■ WHAT YOU SHOULD DO
Collect every line in the records below that contains the word "chose".

■ AVAILABLE DATA
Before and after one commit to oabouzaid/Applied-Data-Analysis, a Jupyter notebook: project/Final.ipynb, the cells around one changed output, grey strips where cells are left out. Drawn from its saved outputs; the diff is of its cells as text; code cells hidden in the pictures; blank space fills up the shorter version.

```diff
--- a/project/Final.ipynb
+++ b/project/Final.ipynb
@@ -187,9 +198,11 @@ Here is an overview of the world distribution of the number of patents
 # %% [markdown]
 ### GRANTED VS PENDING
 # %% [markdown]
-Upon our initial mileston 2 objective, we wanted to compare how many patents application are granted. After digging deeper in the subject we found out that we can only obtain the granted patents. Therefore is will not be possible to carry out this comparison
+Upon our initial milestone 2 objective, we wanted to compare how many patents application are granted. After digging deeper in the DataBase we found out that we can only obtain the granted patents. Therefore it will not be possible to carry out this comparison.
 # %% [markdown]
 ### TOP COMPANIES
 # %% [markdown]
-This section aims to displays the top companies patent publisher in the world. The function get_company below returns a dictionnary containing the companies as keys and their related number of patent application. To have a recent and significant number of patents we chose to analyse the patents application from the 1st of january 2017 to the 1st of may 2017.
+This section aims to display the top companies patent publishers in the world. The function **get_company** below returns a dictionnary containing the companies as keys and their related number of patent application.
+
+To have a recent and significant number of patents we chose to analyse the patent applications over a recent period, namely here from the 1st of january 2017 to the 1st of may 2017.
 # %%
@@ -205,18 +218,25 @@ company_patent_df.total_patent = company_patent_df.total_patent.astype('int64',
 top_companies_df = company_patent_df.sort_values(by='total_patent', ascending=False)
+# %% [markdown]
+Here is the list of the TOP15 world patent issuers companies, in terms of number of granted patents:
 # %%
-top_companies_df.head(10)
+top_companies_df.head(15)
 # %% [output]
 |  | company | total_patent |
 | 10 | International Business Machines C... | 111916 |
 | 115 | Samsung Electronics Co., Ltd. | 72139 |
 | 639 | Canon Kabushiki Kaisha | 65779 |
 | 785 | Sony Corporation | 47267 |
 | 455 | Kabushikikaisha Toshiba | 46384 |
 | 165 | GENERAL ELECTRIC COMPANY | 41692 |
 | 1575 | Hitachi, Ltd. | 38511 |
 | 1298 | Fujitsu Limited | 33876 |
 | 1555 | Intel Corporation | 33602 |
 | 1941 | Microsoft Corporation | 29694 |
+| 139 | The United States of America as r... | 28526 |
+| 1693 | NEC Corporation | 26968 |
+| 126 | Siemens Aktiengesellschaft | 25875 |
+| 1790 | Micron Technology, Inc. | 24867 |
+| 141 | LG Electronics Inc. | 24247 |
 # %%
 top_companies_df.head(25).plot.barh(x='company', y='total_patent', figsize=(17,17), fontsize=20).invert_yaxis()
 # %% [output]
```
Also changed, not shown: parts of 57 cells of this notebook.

■ WRITTEN ANSWER
-This section aims to displays the top companies patent publisher in the world. The function get_company below returns a dictionnary containing the companies as keys and their related number of patent application. To have a recent and significant number of patents we chose to analyse the patents application from the 1st of january 2017 to the 1st of may 2017.
+To have a recent and significant number of patents we chose to analyse the patent applications over a recent period, namely here from the 1st of january 2017 to the 1st of may 2017.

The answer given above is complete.